Bankers reported a spike in farm machinery and equipment loans during the quarter as farmers purchased the big-ticket items before potential adverse changes in U.S. tax laws in 2013. Record crop and rangeland prices in many areas of the Corn Belt and Plains added collateral to farmer balance sheets, at a time when interest rates were at or near record lows as the Fed manages the U.S. economic recovery.
“Total volumes for non-real estate farm loans rose at the fastest pace in three years during the quarter as commercial banks made more loans at higher average amounts,” the Fed said in its agricultural finance data book based on a November national survey of 250 ag bankers.
Demand for loans was strong among livestock producers as they struggled with soaring grain and hay prices, which soared amid the worst summer drought in the United States in more than 50 years. Rising fertilizer and seed prices enticed many grain producers to buy 2013 supplies now rather than wait.
“Loan volumes for feeder livestock rose further as prices for feeder livestock remained high due to short supplies resulting from past herd liquidations,” the survey said.
The uncertainty of government tax policy for 2013 amid the contentious budget negotiations over the year-end “fiscal cliff” also spurred grain farmers, who benefited from massive crop insurance payments that buoyed their finances, to make capital spending purchases rather than risk loss of tax breaks in 2013.
“Tax provisions allowing accelerated depreciation on qualifying farm asset purchases such as machinery, equipment, and special-use or single-purpose agribusiness buildings, including grain bins, drying systems, and livestock barns, were set to expire at the close of 2012,” the Fed survey said. “Producers taking advantage of the tax incentive helped to more than double the volume of farm machinery and equipment loans compared with last year.”
Despite soaring land prices, commercial bankers reported an upward spike in farm real estate loans heading into the fourth quarter as farmers worried about potential wild cards in tax policy in Washington.
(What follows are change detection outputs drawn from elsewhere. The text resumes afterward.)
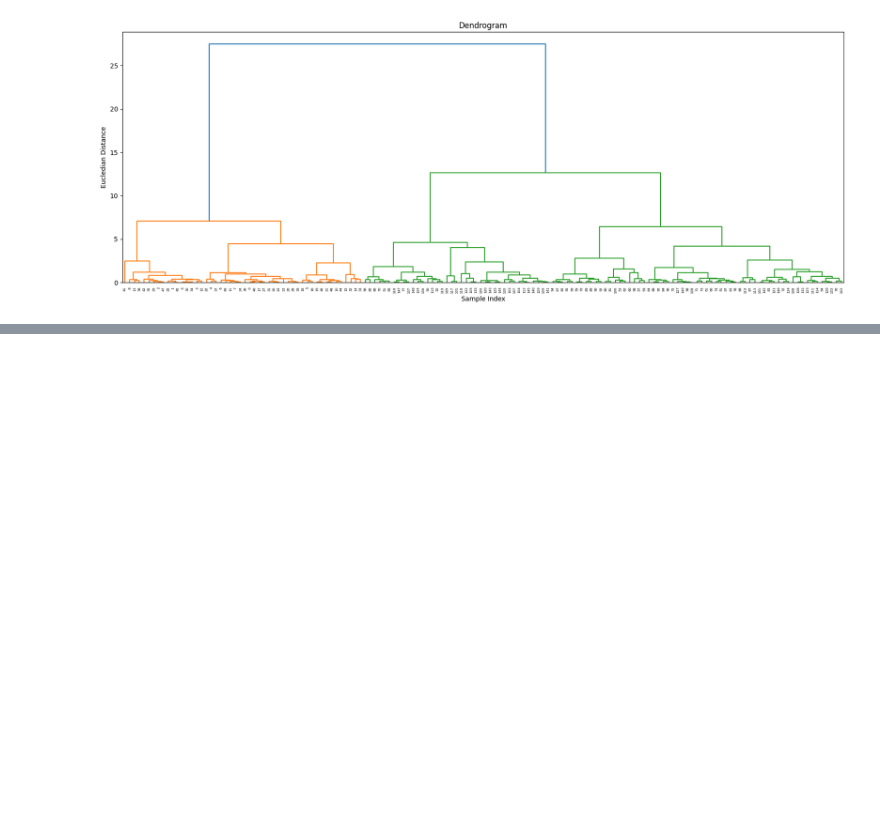
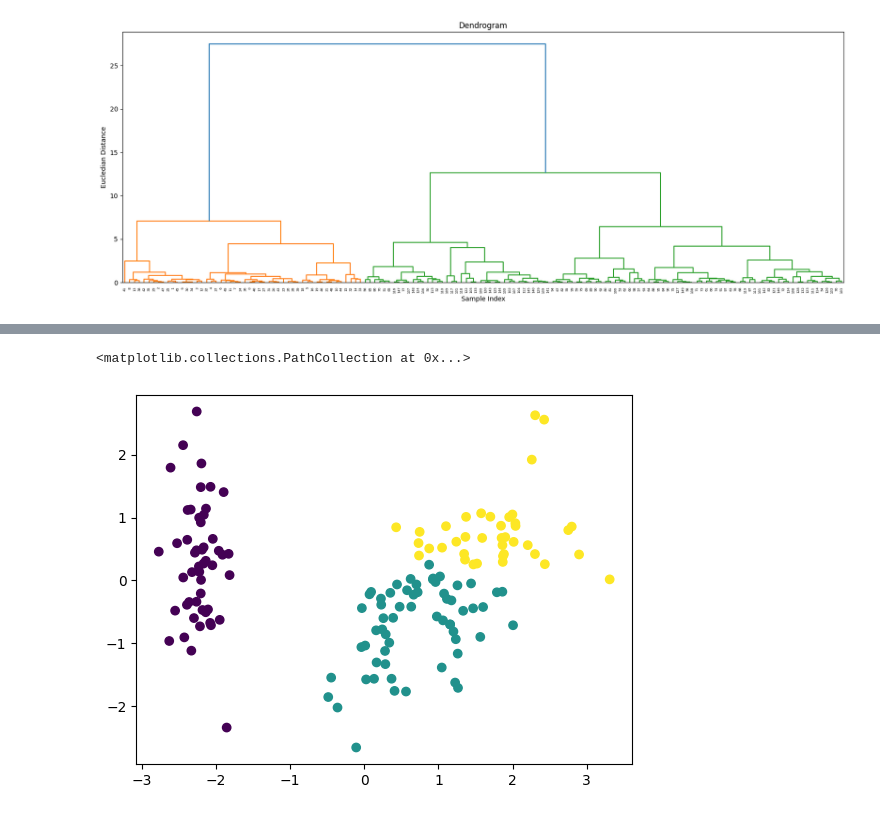
Before and after one commit to AryanBhatt-24/AI-ML, a Jupyter notebook: Unsupervised Learning/Hierarchical Clustering Implementation.ipynb, the cells around one changed output, grey strips where cells are left out. Drawn from its saved outputs; the diff is of its cells as text; code cells hidden in the pictures; blank space fills up the shorter version.

```diff
--- a/Unsupervised Learning/Hierarchical Clustering Implementation.ipynb
+++ b/Unsupervised Learning/Hierarchical Clustering Implementation.ipynb
@@ -81,7 +81,7 @@ Text(0, 0.5, 'Eucledian Distance')
 # %%
 from sklearn.cluster import AgglomerativeClustering
 # %%
-cluster = AgglomerativeClustering(n_clusters=2, affinity='euclidean', linkage='ward')
+cluster = AgglomerativeClustering(n_clusters=3, affinity='euclidean', linkage='ward')
 # %%
 cluster.fit(pca_scaled)
 # %% [output]
@@ -90,0 +99,5 @@ cluster.labels_
+# %%
+plt.scatter(pca_scaled[:,0], pca_scaled[:,1], c=cluster.labels_)
+# %% [output]
+<matplotlib.collections.PathCollection at 0x...>
+[figure, added]
```
Also changed, not shown: parts of 2 cells of this notebook, 1 other file.
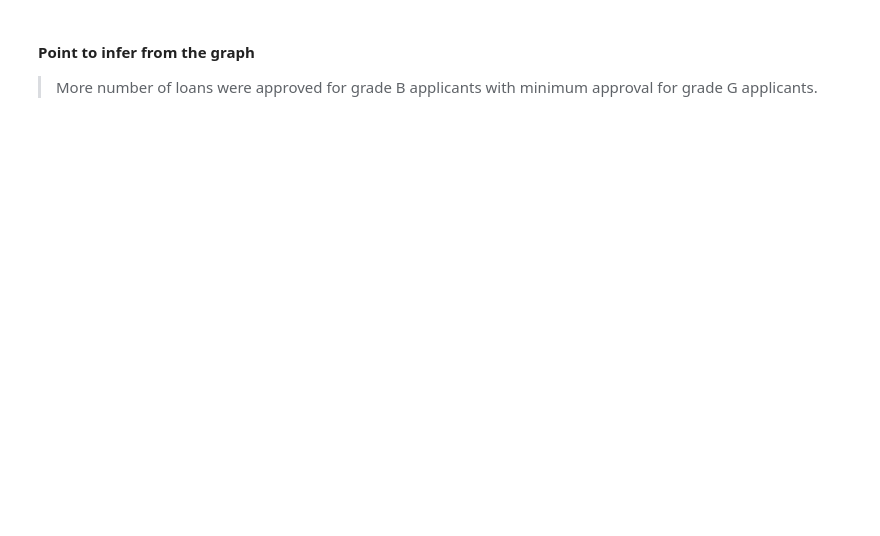
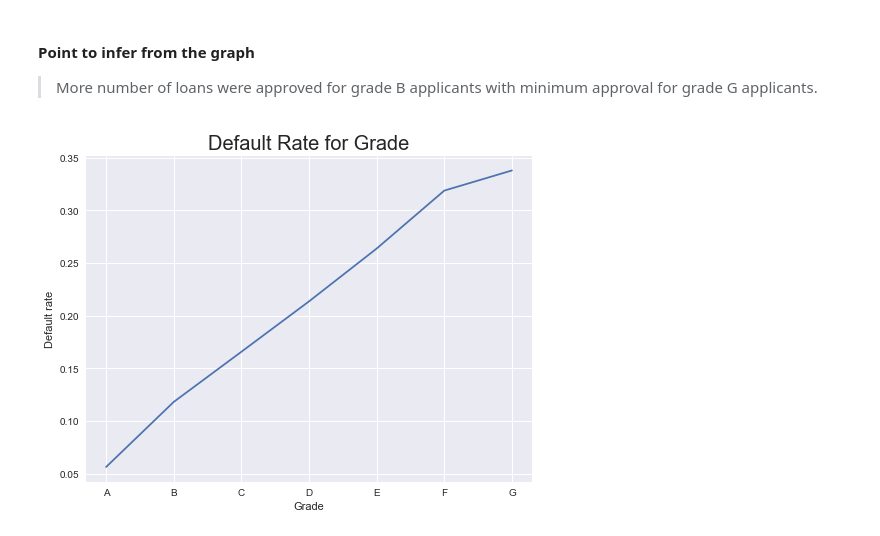
Before and after one commit to Veneeshkrishnan/Lending_Club_Case_Study, a Jupyter notebook: Lending_club.ipynb, the cells around one changed output. Drawn from its saved outputs; the diff is of its cells as text; code cells hidden in the pictures; blank space fills up the shorter version.

```diff
--- a/Lending_club.ipynb
+++ b/Lending_club.ipynb
@@ -789,3 +824,12 @@ plt.show()
 #### Point to infer from the graph
 
 > More number of loans were approved for grade B applicants with minimum approval for grade G applicants.
+# %%
+#plotting default rate with respect to grades
+plt.figure(figsize=[8,6])
+Loan_data.groupby(by="Grade")["Loan_status_bin"].mean().plot.line()
+plt.title("Default Rate for Grade", fontsize=20)
+plt.ylabel("Default rate")
+plt.show()
+# %% [output]
+[figure, added]
```
Also changed, not shown: parts of 61 cells of this notebook.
Sellers became more willing and buyers snapped up land.
“Elevated farmland prices and potential changes in tax policies motivated more landowners to sell before the end of the year,” the Fed survey said. “As a result, most agricultural bankers expected gains in farmland values to moderate during the next year and level off at record-high levels,” the Fed added.